Your task is to copy each line of the material that holds the word "href".

########

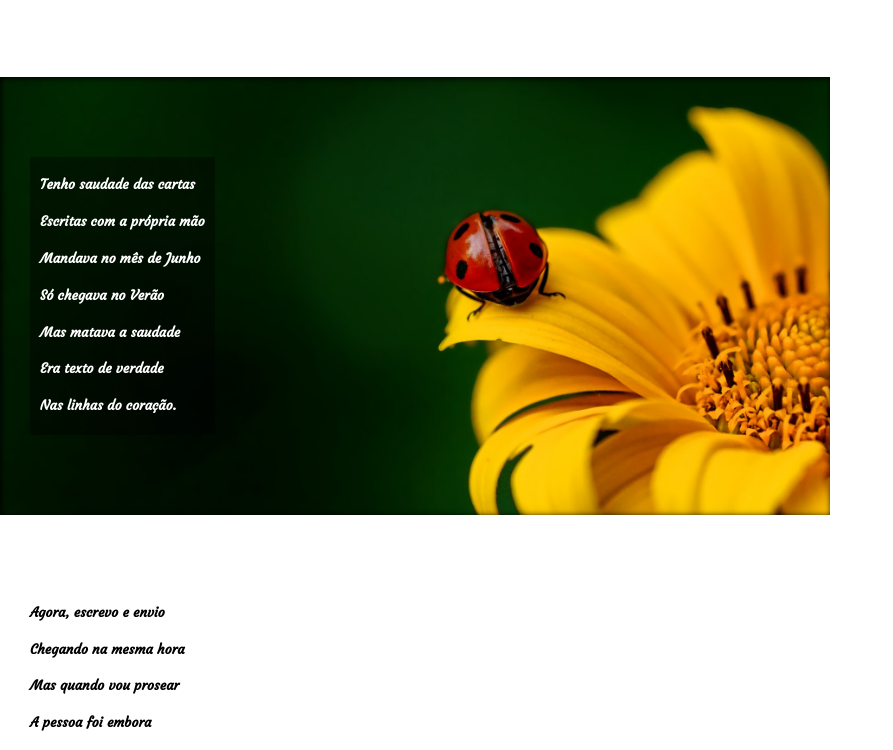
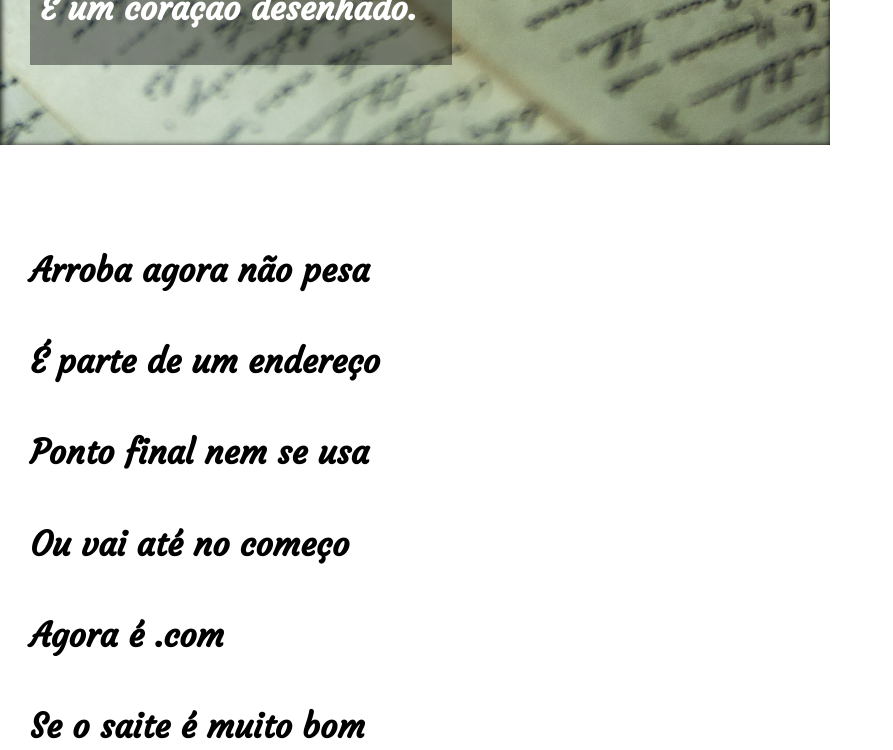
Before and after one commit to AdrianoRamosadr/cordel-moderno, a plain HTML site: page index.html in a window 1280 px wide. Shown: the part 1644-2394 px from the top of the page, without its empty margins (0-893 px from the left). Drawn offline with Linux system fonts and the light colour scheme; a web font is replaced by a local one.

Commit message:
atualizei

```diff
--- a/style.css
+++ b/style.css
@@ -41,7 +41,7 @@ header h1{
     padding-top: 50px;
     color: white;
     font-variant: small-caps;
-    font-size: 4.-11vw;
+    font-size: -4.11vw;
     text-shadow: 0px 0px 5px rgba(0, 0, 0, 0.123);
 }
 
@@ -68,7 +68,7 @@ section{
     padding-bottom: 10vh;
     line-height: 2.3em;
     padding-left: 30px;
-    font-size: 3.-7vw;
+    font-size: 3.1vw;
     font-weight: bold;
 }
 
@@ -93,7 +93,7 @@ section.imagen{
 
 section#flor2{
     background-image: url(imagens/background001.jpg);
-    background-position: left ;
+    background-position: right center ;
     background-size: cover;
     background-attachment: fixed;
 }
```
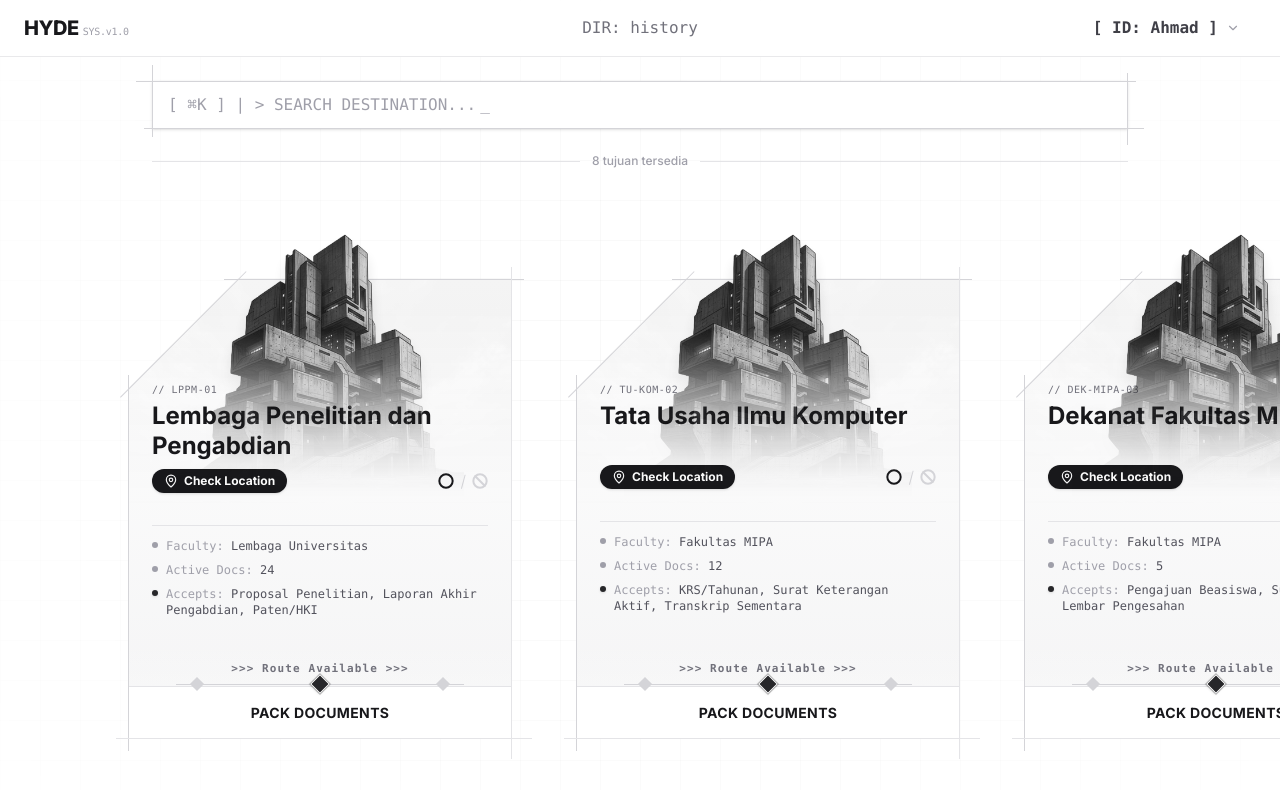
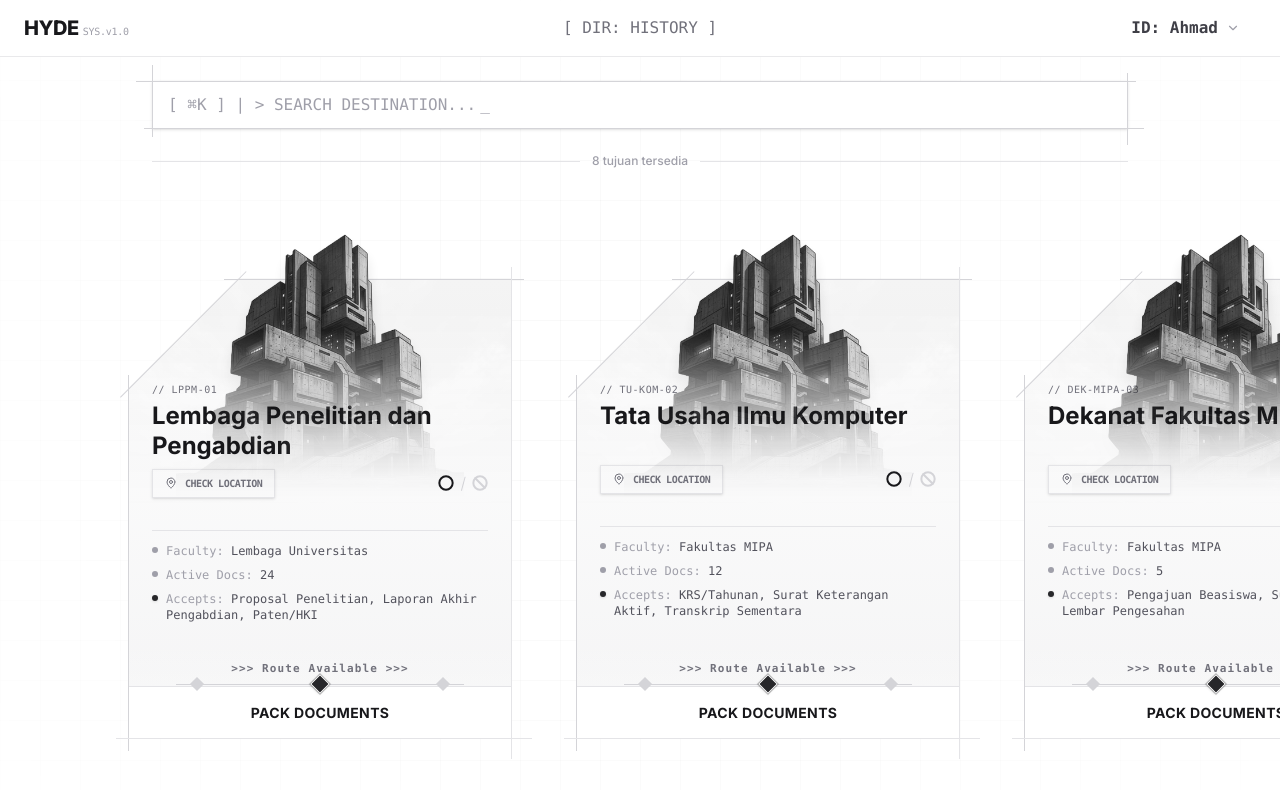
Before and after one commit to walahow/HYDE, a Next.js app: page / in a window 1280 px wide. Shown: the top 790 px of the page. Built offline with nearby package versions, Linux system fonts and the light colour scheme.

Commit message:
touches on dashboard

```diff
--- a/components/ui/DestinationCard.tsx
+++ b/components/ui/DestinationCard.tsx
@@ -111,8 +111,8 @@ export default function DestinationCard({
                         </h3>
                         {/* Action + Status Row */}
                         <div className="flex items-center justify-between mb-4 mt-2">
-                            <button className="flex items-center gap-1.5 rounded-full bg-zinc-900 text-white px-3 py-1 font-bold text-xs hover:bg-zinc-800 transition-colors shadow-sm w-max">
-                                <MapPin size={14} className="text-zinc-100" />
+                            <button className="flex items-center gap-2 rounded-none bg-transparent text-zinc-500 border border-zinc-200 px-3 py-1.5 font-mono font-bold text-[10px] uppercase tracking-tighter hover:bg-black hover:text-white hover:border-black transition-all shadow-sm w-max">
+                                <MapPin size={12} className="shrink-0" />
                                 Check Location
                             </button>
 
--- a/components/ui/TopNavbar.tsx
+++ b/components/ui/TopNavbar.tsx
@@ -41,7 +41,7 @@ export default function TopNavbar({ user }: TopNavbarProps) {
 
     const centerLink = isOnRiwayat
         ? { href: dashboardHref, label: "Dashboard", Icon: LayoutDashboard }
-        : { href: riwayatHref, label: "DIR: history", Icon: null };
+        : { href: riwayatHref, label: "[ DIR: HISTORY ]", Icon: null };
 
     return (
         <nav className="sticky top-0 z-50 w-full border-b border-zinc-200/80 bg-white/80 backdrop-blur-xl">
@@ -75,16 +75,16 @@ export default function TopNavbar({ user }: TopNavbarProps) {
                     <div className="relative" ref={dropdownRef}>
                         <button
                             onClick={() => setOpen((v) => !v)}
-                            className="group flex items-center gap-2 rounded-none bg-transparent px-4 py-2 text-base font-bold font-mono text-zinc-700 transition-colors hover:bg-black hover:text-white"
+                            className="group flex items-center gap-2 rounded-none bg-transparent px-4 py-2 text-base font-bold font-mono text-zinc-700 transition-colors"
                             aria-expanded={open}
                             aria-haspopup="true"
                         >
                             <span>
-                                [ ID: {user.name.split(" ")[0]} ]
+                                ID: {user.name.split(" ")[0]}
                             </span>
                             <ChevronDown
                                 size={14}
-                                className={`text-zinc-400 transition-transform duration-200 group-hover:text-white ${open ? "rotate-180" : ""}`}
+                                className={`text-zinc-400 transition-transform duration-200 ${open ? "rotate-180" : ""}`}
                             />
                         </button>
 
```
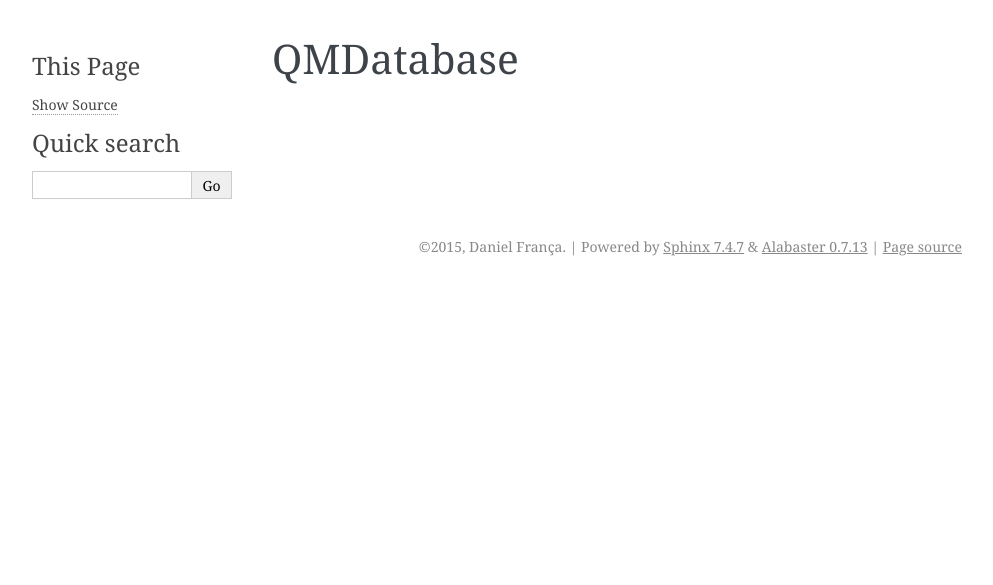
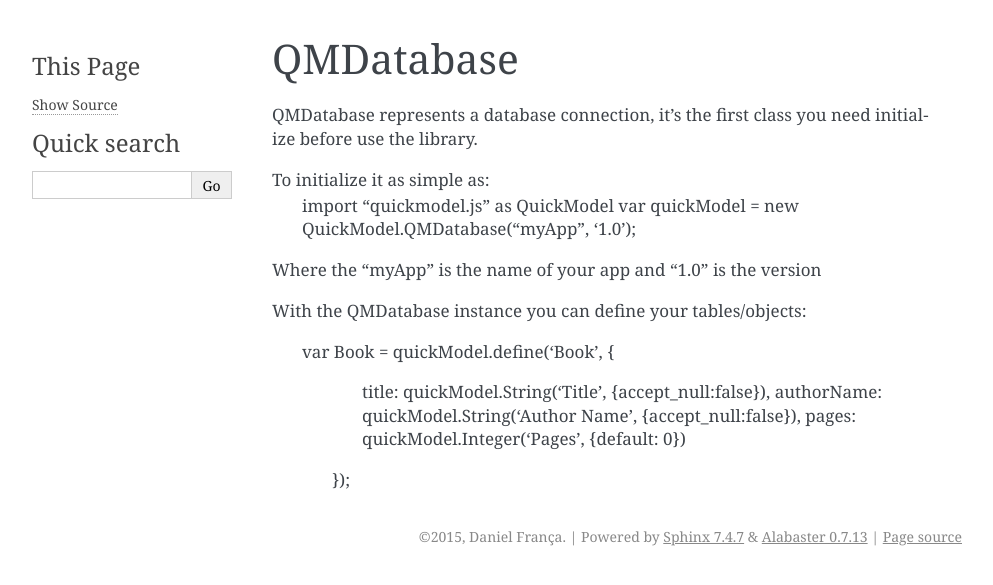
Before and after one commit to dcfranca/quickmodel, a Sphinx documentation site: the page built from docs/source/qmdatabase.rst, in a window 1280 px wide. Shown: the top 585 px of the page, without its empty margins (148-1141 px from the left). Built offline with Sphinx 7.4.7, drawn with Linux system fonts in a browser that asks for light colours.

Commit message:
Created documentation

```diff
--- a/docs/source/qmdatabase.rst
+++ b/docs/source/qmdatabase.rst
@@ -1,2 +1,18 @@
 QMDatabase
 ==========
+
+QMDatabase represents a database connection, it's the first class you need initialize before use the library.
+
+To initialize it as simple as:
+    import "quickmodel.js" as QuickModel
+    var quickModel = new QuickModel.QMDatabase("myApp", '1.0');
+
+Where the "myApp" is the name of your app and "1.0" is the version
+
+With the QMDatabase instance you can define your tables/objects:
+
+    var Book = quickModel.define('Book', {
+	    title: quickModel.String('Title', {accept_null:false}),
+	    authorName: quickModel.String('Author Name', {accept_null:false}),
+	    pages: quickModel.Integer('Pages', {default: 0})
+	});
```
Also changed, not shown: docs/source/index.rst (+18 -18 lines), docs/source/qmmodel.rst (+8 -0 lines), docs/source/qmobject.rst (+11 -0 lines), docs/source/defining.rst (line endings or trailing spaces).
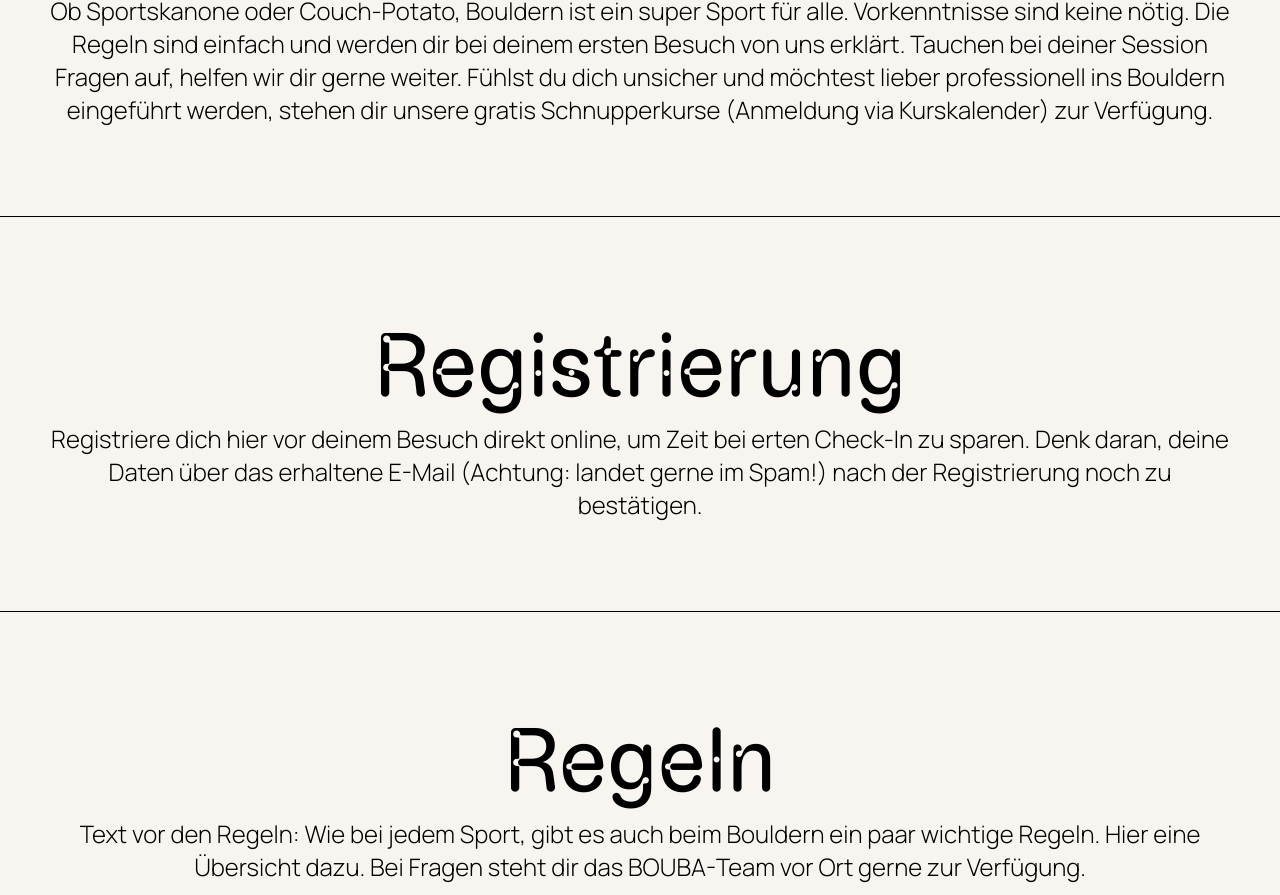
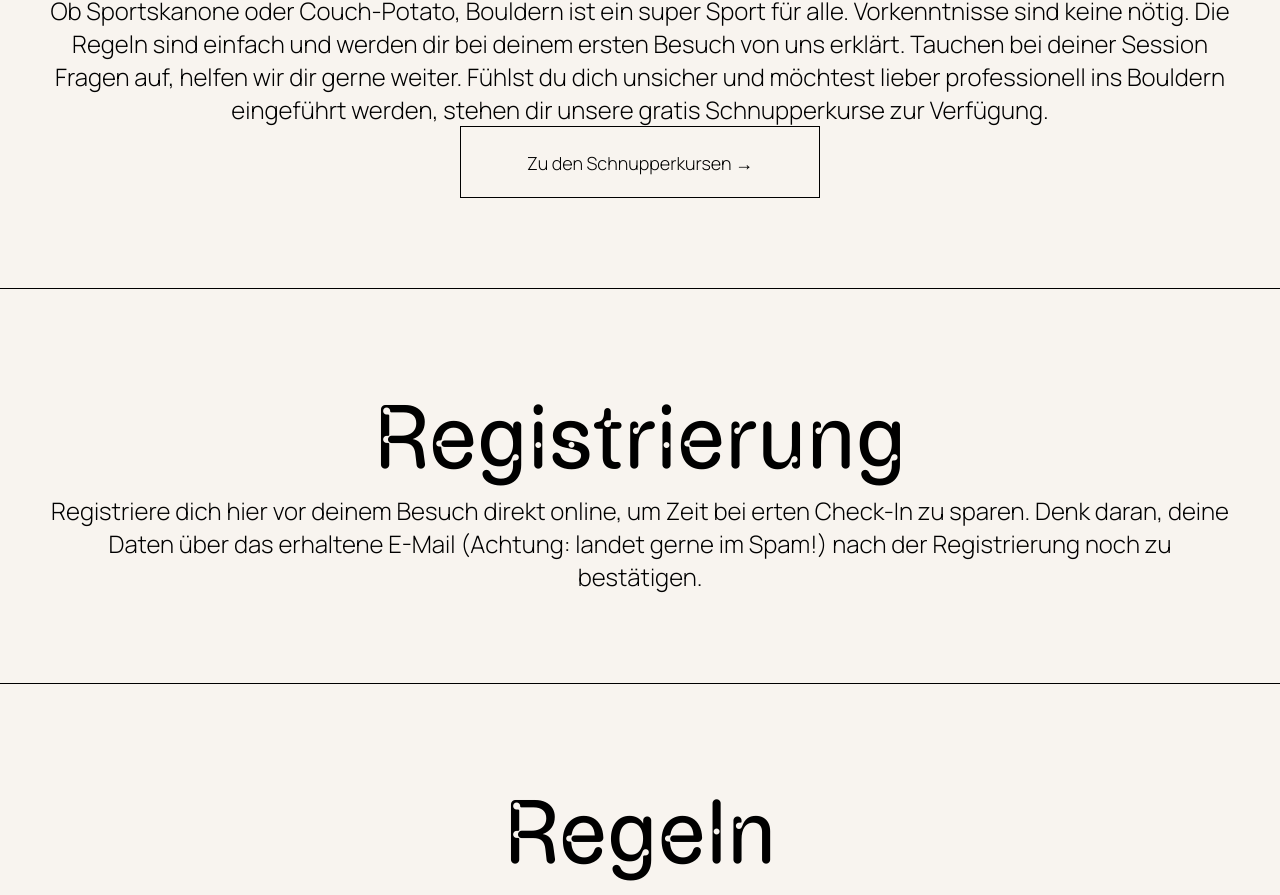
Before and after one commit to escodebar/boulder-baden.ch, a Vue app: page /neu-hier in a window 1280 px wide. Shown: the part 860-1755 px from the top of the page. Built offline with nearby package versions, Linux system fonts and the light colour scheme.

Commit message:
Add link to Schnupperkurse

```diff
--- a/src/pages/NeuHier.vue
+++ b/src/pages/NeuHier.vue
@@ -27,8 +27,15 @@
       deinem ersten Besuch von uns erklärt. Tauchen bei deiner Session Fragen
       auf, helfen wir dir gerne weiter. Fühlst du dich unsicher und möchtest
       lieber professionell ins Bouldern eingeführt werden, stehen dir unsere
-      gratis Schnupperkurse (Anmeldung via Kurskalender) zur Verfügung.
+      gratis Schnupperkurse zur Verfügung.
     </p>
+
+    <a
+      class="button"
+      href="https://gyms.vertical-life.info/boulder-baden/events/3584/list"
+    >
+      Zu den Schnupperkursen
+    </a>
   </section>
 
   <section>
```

########

*ANSWER SECTION*:
         ? { href: dashboardHref, label: "Dashboard", Icon: LayoutDashboard }
-        : { href: riwayatHref, label: "DIR: history", Icon: null };
+        : { href: riwayatHref, label: "[ DIR: HISTORY ]", Icon: null };
+      href="https://gyms.vertical-life.info/boulder-baden/events/3584/list"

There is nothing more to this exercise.